Source records
******

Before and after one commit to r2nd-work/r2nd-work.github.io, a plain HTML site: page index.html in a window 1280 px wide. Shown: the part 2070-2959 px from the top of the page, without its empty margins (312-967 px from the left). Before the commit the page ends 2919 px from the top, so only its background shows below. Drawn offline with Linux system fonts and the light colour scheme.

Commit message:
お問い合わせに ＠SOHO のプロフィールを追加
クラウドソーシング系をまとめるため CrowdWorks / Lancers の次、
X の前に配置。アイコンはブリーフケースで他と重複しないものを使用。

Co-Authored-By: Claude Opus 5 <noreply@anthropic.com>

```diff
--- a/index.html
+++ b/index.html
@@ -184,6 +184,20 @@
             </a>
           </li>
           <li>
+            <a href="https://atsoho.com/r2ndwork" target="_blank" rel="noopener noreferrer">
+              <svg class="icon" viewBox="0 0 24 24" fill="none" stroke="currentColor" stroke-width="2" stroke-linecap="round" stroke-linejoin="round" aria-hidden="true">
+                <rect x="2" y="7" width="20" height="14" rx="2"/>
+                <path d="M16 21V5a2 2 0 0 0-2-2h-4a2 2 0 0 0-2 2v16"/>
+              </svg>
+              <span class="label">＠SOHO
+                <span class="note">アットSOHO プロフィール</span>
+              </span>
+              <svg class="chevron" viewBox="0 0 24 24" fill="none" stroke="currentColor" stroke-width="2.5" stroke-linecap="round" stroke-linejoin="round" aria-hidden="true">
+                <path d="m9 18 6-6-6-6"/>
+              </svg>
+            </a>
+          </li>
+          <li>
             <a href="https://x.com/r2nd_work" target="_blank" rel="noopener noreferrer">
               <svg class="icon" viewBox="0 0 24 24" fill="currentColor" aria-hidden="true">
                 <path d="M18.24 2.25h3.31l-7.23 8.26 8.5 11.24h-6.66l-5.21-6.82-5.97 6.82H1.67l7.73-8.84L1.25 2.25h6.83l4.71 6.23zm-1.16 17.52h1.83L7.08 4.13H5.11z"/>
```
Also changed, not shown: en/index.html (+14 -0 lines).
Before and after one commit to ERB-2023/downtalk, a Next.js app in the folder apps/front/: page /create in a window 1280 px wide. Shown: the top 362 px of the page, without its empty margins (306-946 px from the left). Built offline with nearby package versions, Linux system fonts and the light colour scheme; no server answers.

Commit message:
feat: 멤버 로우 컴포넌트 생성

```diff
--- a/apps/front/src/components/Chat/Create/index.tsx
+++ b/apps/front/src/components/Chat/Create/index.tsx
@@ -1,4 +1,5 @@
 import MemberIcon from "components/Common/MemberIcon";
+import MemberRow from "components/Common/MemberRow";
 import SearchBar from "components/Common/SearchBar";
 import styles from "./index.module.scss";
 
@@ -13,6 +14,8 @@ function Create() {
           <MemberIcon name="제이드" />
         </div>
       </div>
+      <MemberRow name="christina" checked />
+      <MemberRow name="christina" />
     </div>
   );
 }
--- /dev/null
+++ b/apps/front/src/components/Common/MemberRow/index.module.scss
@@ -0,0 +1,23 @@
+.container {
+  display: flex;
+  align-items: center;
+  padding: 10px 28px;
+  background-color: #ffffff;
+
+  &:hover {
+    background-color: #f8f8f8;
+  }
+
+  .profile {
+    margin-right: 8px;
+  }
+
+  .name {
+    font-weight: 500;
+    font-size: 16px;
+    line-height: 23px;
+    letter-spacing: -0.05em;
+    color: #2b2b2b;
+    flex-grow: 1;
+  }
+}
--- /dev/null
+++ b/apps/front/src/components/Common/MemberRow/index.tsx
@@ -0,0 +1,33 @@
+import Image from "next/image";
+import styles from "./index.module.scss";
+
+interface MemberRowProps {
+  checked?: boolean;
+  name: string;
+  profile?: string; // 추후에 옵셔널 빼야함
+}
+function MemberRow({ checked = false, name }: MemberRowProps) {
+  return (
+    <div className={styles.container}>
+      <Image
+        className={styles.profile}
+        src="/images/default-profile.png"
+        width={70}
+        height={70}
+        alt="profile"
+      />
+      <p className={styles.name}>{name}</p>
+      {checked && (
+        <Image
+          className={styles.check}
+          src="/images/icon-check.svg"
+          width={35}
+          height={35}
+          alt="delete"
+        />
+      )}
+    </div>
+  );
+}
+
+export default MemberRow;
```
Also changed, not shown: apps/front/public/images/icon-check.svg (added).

******

The problem | Copy out each line of the data in which the word "front" appears.

Output below |
Before and after one commit to ERB-2023/downtalk, a Next.js app in the folder apps/front/: page /create in a window 1280 px wide. Shown: the top 362 px of the page, without its empty margins (306-946 px from the left). Built offline with nearby package versions, Linux system fonts and the light colour scheme; no server answers.
--- a/apps/front/src/components/Chat/Create/index.tsx
+++ b/apps/front/src/components/Chat/Create/index.tsx
+++ b/apps/front/src/components/Common/MemberRow/index.module.scss
+++ b/apps/front/src/components/Common/MemberRow/index.tsx
Also changed, not shown: apps/front/public/images/icon-check.svg (added).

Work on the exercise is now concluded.